Which lines in the records below hold the word "Usage"? Copy each of them.

====== ENTRIES PROVIDED ======

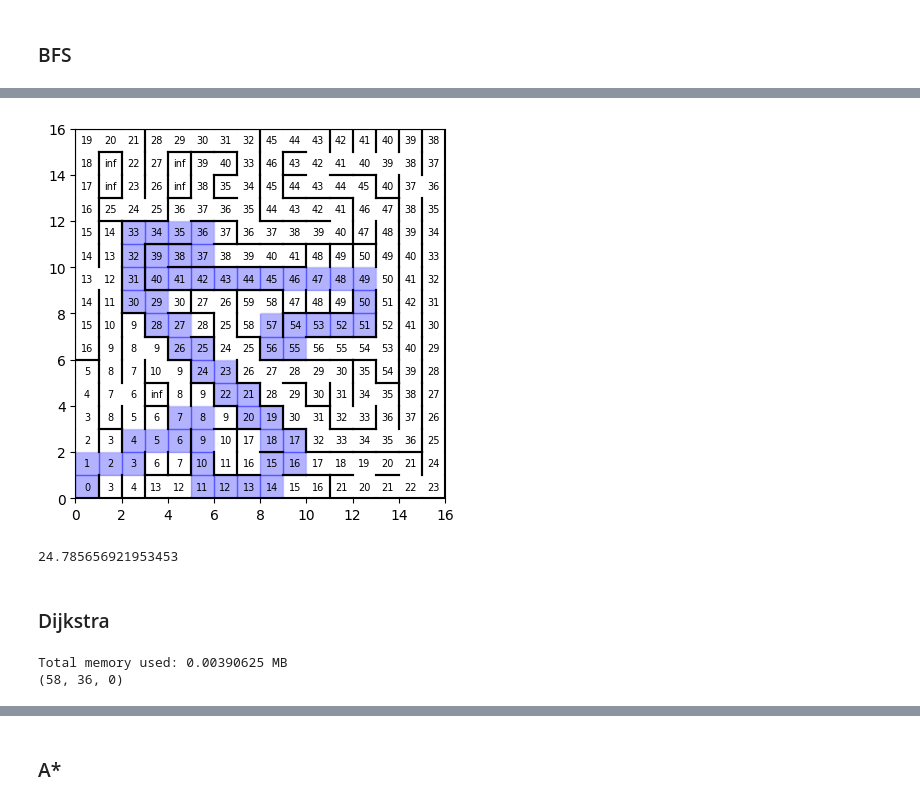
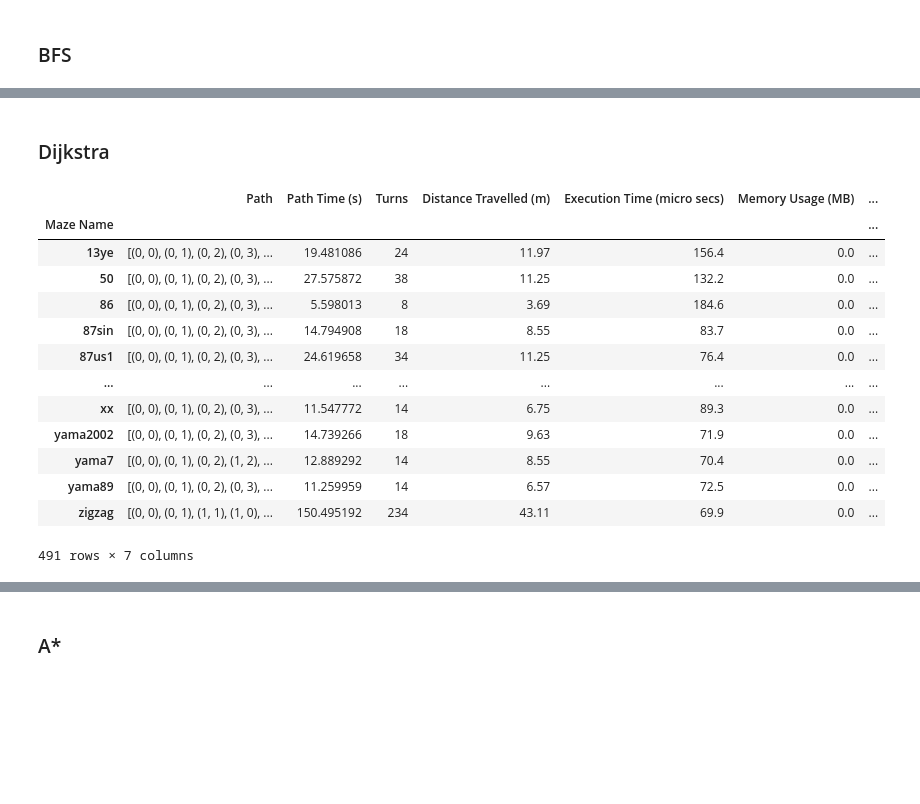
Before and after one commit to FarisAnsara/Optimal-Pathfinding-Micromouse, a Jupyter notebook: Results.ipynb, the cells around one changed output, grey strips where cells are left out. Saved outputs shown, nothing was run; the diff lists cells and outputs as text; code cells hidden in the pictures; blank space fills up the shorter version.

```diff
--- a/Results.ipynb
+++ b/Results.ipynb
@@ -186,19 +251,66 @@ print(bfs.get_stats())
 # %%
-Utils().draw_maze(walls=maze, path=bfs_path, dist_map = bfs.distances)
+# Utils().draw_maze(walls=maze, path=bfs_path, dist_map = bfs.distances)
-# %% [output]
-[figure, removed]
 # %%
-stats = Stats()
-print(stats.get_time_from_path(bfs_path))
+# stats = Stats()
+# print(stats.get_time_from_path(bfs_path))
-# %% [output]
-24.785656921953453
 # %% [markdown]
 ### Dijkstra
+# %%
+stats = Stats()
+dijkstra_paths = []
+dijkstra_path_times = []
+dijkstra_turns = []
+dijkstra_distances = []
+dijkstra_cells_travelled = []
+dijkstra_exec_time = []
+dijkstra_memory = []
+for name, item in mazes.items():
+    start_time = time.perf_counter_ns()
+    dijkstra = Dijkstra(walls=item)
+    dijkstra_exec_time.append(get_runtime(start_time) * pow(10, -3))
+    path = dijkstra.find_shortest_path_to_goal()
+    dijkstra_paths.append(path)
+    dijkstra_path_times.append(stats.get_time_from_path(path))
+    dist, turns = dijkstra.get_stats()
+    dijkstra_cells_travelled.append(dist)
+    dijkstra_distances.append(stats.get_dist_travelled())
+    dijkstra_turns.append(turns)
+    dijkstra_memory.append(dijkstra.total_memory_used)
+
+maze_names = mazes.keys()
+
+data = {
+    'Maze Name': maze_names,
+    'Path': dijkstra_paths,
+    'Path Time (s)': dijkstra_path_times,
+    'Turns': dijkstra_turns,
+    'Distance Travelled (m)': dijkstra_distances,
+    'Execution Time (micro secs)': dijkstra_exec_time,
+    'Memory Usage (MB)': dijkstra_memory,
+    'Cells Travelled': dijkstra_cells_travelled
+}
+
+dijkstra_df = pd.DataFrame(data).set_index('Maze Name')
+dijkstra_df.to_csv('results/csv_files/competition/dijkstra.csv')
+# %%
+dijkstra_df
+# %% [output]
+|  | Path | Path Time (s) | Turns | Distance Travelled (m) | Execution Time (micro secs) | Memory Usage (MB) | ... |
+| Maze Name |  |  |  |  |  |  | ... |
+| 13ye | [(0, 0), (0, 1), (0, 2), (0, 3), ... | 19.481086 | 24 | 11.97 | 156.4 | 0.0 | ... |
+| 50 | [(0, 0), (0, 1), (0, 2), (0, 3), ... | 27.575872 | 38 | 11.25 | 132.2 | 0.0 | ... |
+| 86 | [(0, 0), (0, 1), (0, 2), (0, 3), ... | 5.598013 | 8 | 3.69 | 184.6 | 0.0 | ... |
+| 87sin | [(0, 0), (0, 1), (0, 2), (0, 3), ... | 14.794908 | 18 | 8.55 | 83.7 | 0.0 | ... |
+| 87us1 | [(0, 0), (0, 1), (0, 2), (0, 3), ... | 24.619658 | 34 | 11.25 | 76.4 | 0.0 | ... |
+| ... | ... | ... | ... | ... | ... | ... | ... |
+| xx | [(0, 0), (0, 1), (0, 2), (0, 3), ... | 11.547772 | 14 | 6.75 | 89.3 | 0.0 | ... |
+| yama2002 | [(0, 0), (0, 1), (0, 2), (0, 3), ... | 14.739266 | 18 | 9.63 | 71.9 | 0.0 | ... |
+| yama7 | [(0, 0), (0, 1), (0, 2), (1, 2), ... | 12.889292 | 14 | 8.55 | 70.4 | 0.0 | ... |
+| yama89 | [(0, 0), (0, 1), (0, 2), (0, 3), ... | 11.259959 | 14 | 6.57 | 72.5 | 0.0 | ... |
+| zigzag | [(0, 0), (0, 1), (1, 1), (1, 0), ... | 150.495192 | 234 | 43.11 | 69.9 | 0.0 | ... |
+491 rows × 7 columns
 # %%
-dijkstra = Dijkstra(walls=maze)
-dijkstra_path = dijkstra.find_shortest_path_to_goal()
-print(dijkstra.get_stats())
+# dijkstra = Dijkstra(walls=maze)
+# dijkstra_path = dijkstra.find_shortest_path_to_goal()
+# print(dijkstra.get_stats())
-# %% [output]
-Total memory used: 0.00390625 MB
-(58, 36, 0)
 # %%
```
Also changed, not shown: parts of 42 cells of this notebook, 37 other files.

======
====== ENTRIES PROVIDED ======

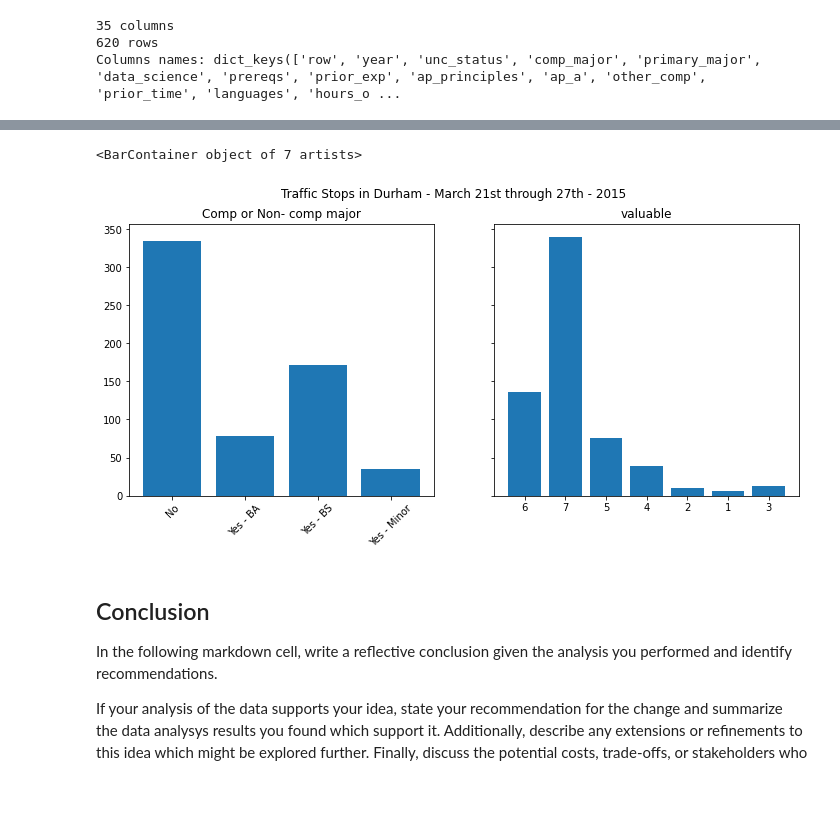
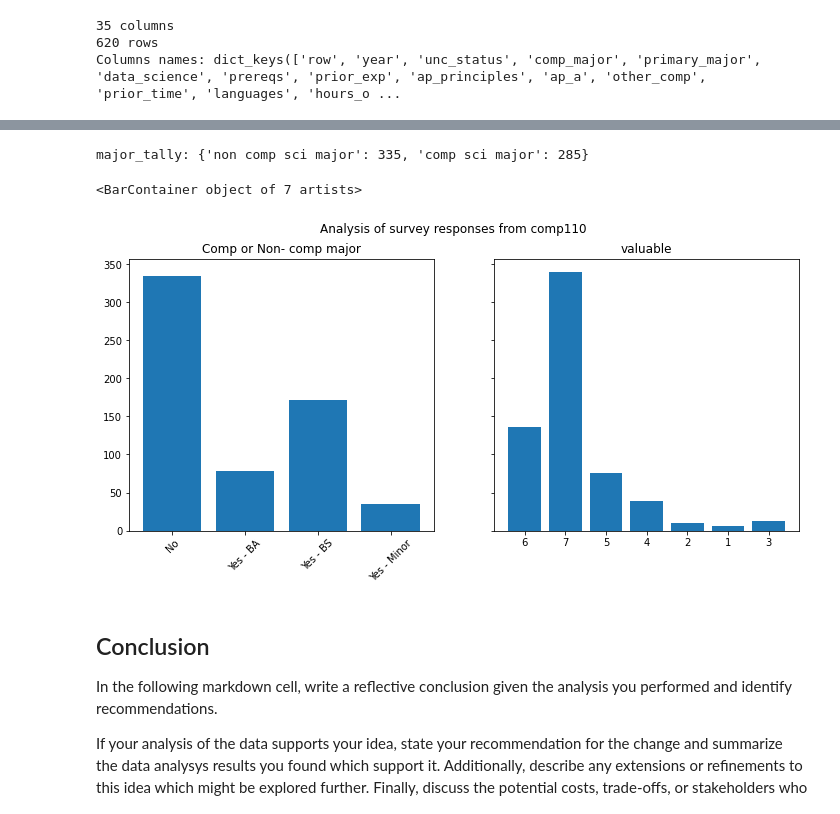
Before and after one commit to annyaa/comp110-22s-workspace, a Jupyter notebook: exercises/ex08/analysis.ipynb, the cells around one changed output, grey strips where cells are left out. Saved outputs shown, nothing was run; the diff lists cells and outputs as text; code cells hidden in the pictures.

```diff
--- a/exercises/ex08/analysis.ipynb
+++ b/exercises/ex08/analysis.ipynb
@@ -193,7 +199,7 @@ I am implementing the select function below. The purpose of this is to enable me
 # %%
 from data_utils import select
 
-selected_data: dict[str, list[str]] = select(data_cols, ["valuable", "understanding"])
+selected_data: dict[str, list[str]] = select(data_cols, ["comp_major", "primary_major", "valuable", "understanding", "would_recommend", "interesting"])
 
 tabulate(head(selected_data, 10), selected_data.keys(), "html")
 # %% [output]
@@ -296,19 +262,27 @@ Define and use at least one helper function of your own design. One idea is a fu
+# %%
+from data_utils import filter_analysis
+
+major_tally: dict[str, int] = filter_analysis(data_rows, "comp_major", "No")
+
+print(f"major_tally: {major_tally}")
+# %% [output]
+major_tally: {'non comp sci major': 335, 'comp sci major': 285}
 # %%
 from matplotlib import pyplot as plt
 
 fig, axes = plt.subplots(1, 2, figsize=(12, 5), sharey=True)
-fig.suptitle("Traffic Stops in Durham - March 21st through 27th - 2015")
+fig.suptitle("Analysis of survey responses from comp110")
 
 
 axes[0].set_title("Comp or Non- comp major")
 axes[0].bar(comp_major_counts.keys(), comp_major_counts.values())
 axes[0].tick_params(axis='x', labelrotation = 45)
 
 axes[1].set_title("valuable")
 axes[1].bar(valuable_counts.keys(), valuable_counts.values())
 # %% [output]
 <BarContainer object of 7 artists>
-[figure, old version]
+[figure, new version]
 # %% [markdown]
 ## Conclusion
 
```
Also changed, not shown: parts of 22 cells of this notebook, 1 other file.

======
====== ENTRIES PROVIDED ======

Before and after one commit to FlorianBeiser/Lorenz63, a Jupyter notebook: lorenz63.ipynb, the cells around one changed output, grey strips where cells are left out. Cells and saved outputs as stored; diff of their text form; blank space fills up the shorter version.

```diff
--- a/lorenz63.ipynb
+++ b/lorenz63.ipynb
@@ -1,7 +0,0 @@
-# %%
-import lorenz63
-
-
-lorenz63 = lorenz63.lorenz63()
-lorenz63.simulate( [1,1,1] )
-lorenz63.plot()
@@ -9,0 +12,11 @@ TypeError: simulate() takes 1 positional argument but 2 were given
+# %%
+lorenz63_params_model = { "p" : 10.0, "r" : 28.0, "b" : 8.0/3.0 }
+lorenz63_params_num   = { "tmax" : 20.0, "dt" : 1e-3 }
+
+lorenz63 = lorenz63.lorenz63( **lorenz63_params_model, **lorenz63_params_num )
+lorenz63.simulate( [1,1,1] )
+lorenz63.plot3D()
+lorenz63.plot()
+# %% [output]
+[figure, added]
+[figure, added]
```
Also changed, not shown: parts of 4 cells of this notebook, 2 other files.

======

ANSWER TO THIS EXERCISE —
+    'Memory Usage (MB)': dijkstra_memory,
+|  | Path | Path Time (s) | Turns | Distance Travelled (m) | Execution Time (micro secs) | Memory Usage (MB) | ... |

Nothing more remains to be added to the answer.